## WORK ITEM
Find how many lines below hold "Start", and give that number as the entire answer.

## PROVIDED RECORDS
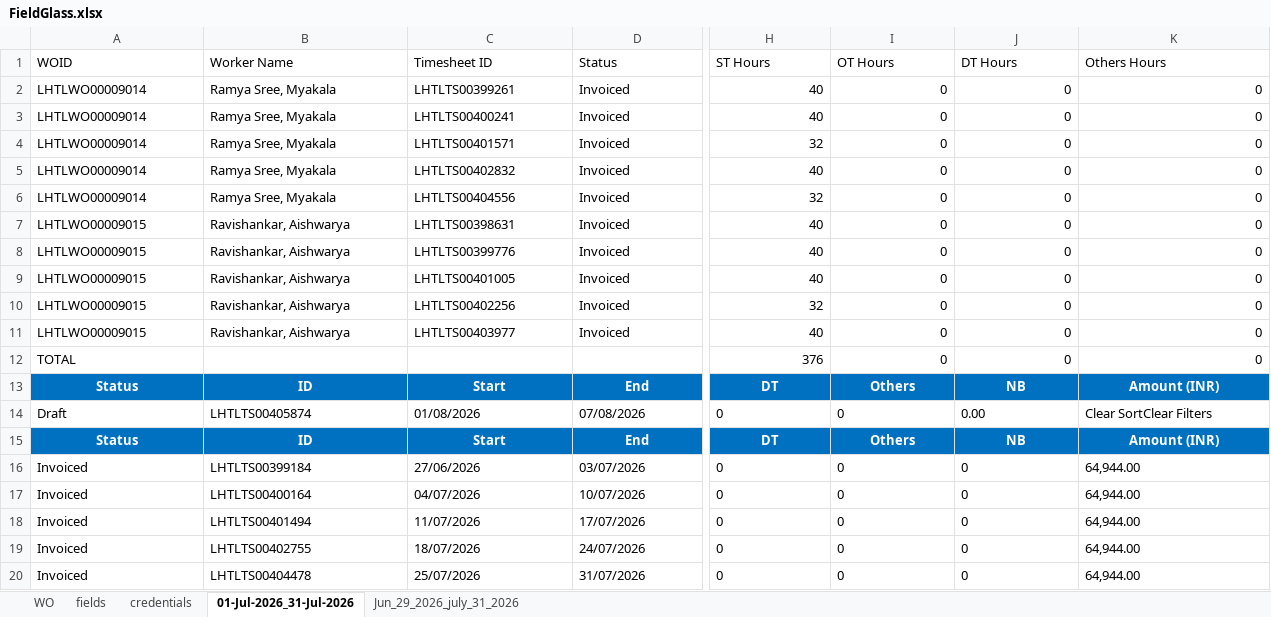
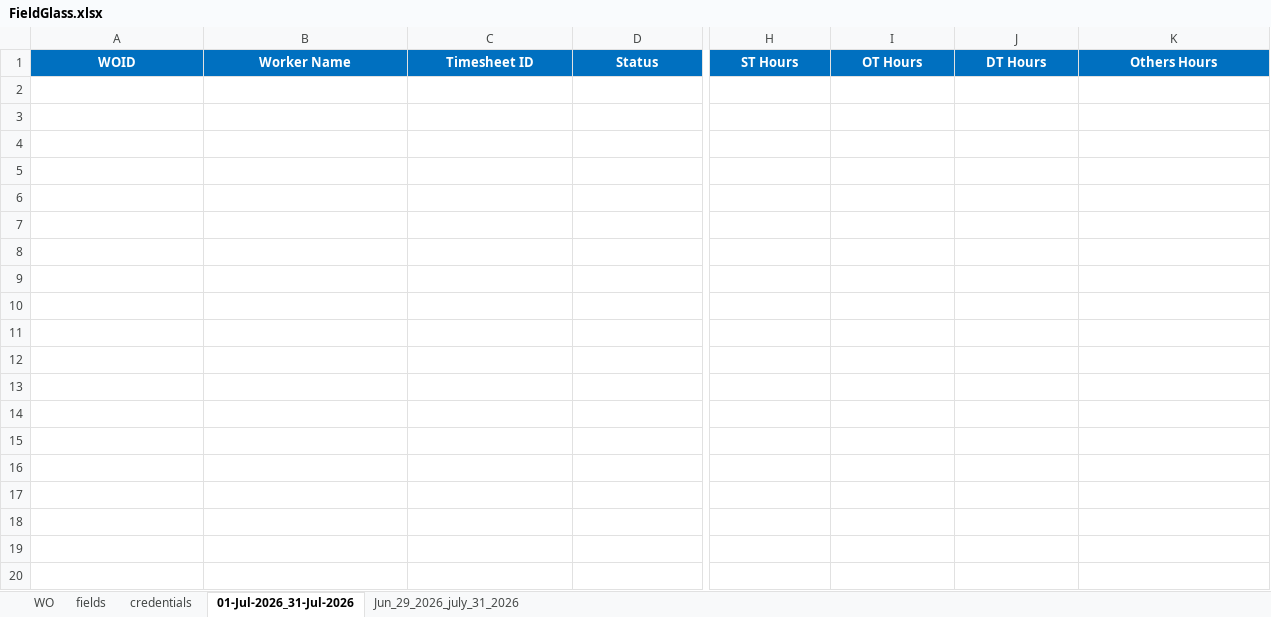
Before and after one commit to adarshpagadi123/HR-Time-sheet-Repository, an Excel workbook: FieldGlass.xlsx, sheet 01-Jul-2026_31-Jul-2026, drawn as a sheet; only a part is shown, gaps mark what is left out; values as stored, in another font and other column widths than the file's, no borders; rows hold the shown columns only; the diff covers the shown part only; the diff names each change by its address in the sheet, - before the commit and + after, or states it on an @@ line.

Commit message:
updated test script with status fix

```diff
--- a/FieldGlass.xlsx (sheet 01-Jul-2026_31-Jul-2026)
+++ b/FieldGlass.xlsx (sheet 01-Jul-2026_31-Jul-2026)
@@ A1:K1 fill: none → #0070C0, bold: off → on, text colour: black → #FFFFFF, alignment: left → center @@
-row 2: LHTLWO00009014 | Ramya Sree, Myakala | LHTLTS00399261 | Invoiced | 40 | 0 | 0 | 0
-row 3: LHTLWO00009014 | Ramya Sree, Myakala | LHTLTS00400241 | Invoiced | 40 | 0 | 0 | 0
-row 4: LHTLWO00009014 | Ramya Sree, Myakala | LHTLTS00401571 | Invoiced | 32 | 0 | 0 | 0
-row 5: LHTLWO00009014 | Ramya Sree, Myakala | LHTLTS00402832 | Invoiced | 40 | 0 | 0 | 0
-row 6: LHTLWO00009014 | Ramya Sree, Myakala | LHTLTS00404556 | Invoiced | 32 | 0 | 0 | 0
-row 7: LHTLWO00009015 | Ravishankar, Aishwarya | LHTLTS00398631 | Invoiced | 40 | 0 | 0 | 0
-row 8: LHTLWO00009015 | Ravishankar, Aishwarya | LHTLTS00399776 | Invoiced | 40 | 0 | 0 | 0
-row 9: LHTLWO00009015 | Ravishankar, Aishwarya | LHTLTS00401005 | Invoiced | 40 | 0 | 0 | 0
-row 10: LHTLWO00009015 | Ravishankar, Aishwarya | LHTLTS00402256 | Invoiced | 32 | 0 | 0 | 0
-row 11: LHTLWO00009015 | Ravishankar, Aishwarya | LHTLTS00403977 | Invoiced | 40 | 0 | 0 | 0
-row 12: TOTAL |  |  |  | 376 | 0 | 0 | 0
-row 13: Status | ID | Start | End | DT | Others | NB | Amount (INR)
-row 14: Draft | LHTLTS00405874 | 01/08/2026 | 07/08/2026 | 0 | 0 | 0.00 | Clear SortClear Filters
-row 15: Status | ID | Start | End | DT | Others | NB | Amount (INR)
-row 16: Invoiced | LHTLTS00399184 | 27/06/2026 | 03/07/2026 | 0 | 0 | 0 | 64,944.00
-row 17: Invoiced | LHTLTS00400164 | 04/07/2026 | 10/07/2026 | 0 | 0 | 0 | 64,944.00
-row 18: Invoiced | LHTLTS00401494 | 11/07/2026 | 17/07/2026 | 0 | 0 | 0 | 64,944.00
-row 19: Invoiced | LHTLTS00402755 | 18/07/2026 | 24/07/2026 | 0 | 0 | 0 | 64,944.00
-row 20: Invoiced | LHTLTS00404478 | 25/07/2026 | 31/07/2026 | 0 | 0 | 0 | 64,944.00
```
Also changed, not shown: 58 removed rows and cell formats elsewhere in this sheet, sheet fields, sheet WO, 1 other file.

## EXERCISE RESPONSE
2